The median age of patients was 5 years, 7 months (range, 1-11). Medulloblastoma was diagnosed in 8 patients, pineoblastoma in 3 patients, and other PNET in 2 patients. Previous treatments included surgery in 12 patients (1 had biopsy only, suboccipital craniotomy), chemotherapy in 6 patients, and radiation therapy in 6 patients. Six patients had not received prior chemotherapy or radiation.
The treatment consisted of intravenous infusions of 2 formulations of ANP, A10 and AS2-1, and was administered for an average of 20 months. The average dosage of A10 was 10.3 g/kg/d and of AS2-1 was 0.38 g/kg/d. Complete response was accomplished in 23%, partial response in 8%, stable disease in 31%, and progressive disease in 38% of cases. Six patients (46%) survived more than 5 years from initiation of ANP; 5 were not treated earlier with radiation therapy or chemotherapy. The serious side effects included single occurrences of fever, granulocytopenia, and anemia. The study is ongoing and accruing additional patients.
The percentage of patients’ response is lower than for standard treatment of favorable PNET, but long-term survival in poor-risk cases and reduced toxicity makes ANP promising for very young children, patients at high risk of complication of standard therapy, and patients with recurrent tumors.”
“Complete response was accomplished in 33%, partial response in 25%, and stable disease in 33% of patients, and there was no progressive disease. One patient was non-evaluable due to only 4 weeks of ANP and lack of follow-up scans. One patient who had stable disease discontinued ANP against medical advice and died 4.5 years later. Ten patients are alive and well from 2 to >14 years post-diagnosis. Only one case of serious toxicity of reversible tinnitus, of one day’s duration, was described. The study continues with accrual of additional patients.
The results of the present study are favourable in comparison with radiation therapy and chemotherapy. We believe that confirmation of these results through further studies may introduce a new promising treatment for incurable paediatric brain tumours.”
“The patients were diagnosed by pathologists not associated with BC and objective responses were verified by Central Radiology Review. The group of 77 patients (19%) survived over five years from the treatment start. Of particular interest were results in patients with brainstem gliomas. The group of 17 patients with brainstem glioma underwent the treatment and 65% of these patients survived over five years. An additional group of 42 patients diagnosed with diffuse intrinsic pontine glioma (DIPG) have been treated and a total of 19% survived over five years.

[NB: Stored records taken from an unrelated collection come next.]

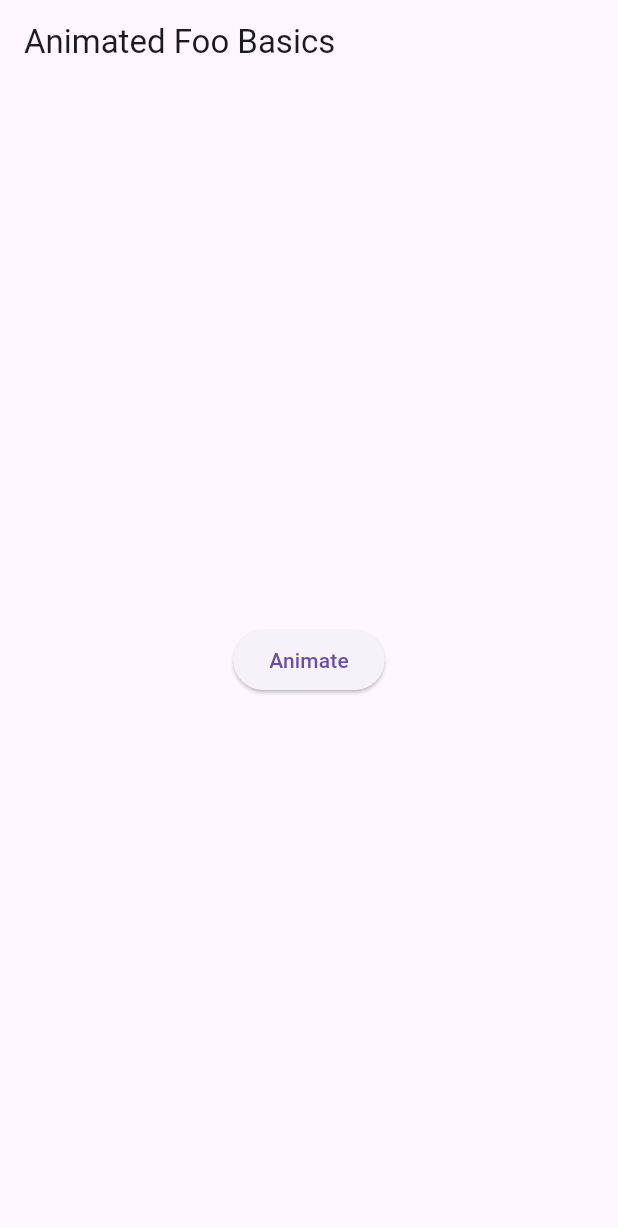
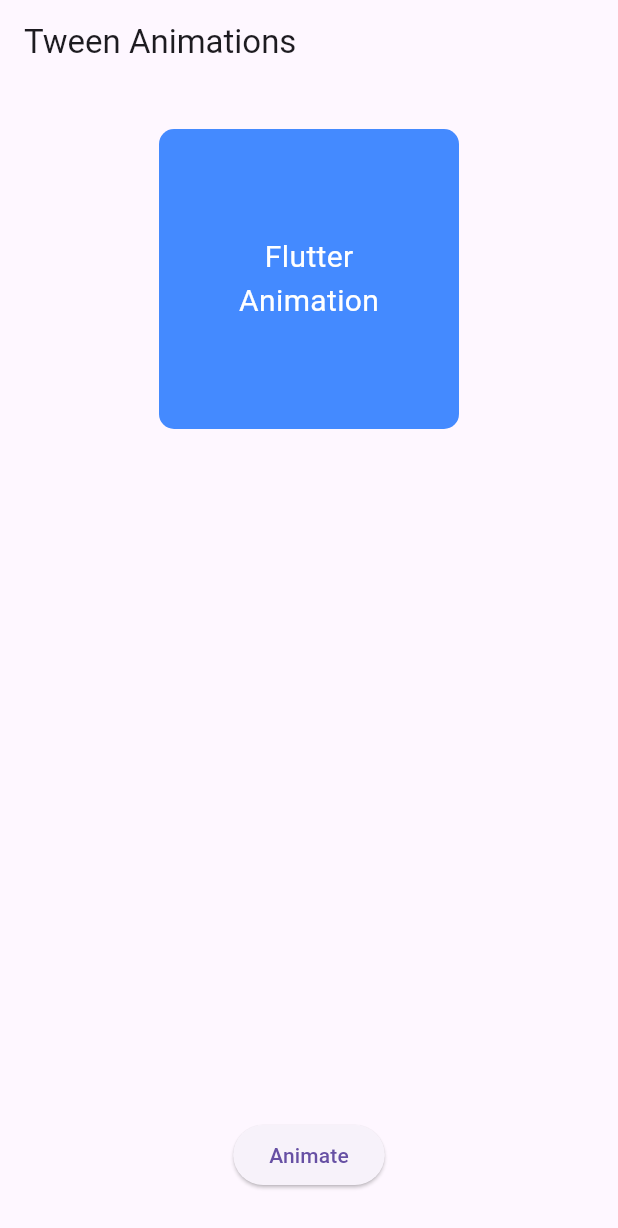
Before and after one commit to Siamoo/Flutter_animations, a Flutter app: the screen it shows after launch, on a phone screen of 412 x 824 dp. Shown: the top 1228 px of the screen. Run offline on Flutter 3.47's test engine with Material 3 defaults, Android fonts, the phone set to English and light mode, and no system bars.

Commit message:
TweenAnimationBuilder -> Tween<double> (child)

```diff
--- a/lib/home_screen.dart
+++ b/lib/home_screen.dart
@@ -1,5 +1,4 @@
 import 'package:flutter/material.dart';
-import 'package:flutter_animations/counter_screen.dart';
 
 class HomeScreen extends StatefulWidget {
   const HomeScreen({super.key});
@@ -9,15 +8,30 @@ class HomeScreen extends StatefulWidget {
 }
 
 class _HomeScreenState extends State<HomeScreen> {
-  double _dimension = 100;
+  double _begin = 100;
+  double _end = 200;
+
+    late final Widget _child; // 👈 keep a reference
+  @override
+  @override
+  void initState() {
+    super.initState();
+    _child = _getColumnWidget();
+  }
   @override
   Widget build(BuildContext context) {
     return Scaffold(
-      appBar: AppBar(title: const Text("Animated Foo Basics")),
+      appBar: AppBar(title: const Text("Tween Animations")),
       body: Center(
         child: Column(
           mainAxisAlignment: MainAxisAlignment.center,
-          children: [_buttonWidget()],
+          children: [
+            SizedBox(height: 30),
+            _containerWidget(),
+            Spacer(),
+            _buttonWidget(),
+            SizedBox(height: 30),
+          ],
         ),
       ),
     );
@@ -26,9 +40,47 @@ class _HomeScreenState extends State<HomeScreen> {
   ElevatedButton _buttonWidget() {
     return ElevatedButton(
       onPressed: () {
-        Navigator.push(context, MaterialPageRoute(builder: (context) => CounterScreen()));
+        setState(() {
+          _begin = (_begin == 100) ? 200 : 100;
+          _end = (_end == 100) ? 200 : 100;
+        });
       },
       child: const Text("Animate"),
     );
   }
+
+Widget _containerWidget() {
+  return TweenAnimationBuilder(
+    curve: Curves.bounceInOut,
+    tween: Tween<double>(begin: _begin, end: _end),
+    duration: Duration(seconds: 2),
+    child: _child,
+    builder: (context, value, child) {
+      return Container(
+        height: value,
+        width: value,
+        decoration: _getBoxDecoration(),
+        child: child,   // we use the child from the builder to not rebuild it every time
+      );
+    },
+  );
 }
+
+}
+
+Widget _getColumnWidget() {
+  return Column(
+    mainAxisAlignment: MainAxisAlignment.center,
+    children: const [
+      Text("Flutter", style: TextStyle(color: Colors.white, fontSize: 20)),
+      Text("Animation", style: TextStyle(color: Colors.white, fontSize: 20)),
+    ],
+  );
+}
+
+_getBoxDecoration() {
+  return BoxDecoration(
+    color: Colors.blueAccent,
+    borderRadius: BorderRadius.circular(10),
+  );
+}
```
Also changed, not shown: lib/counter_screen.dart (deleted, +0 -33 lines).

The quality of survival is very good and there is no long-term toxicity related to ANP…”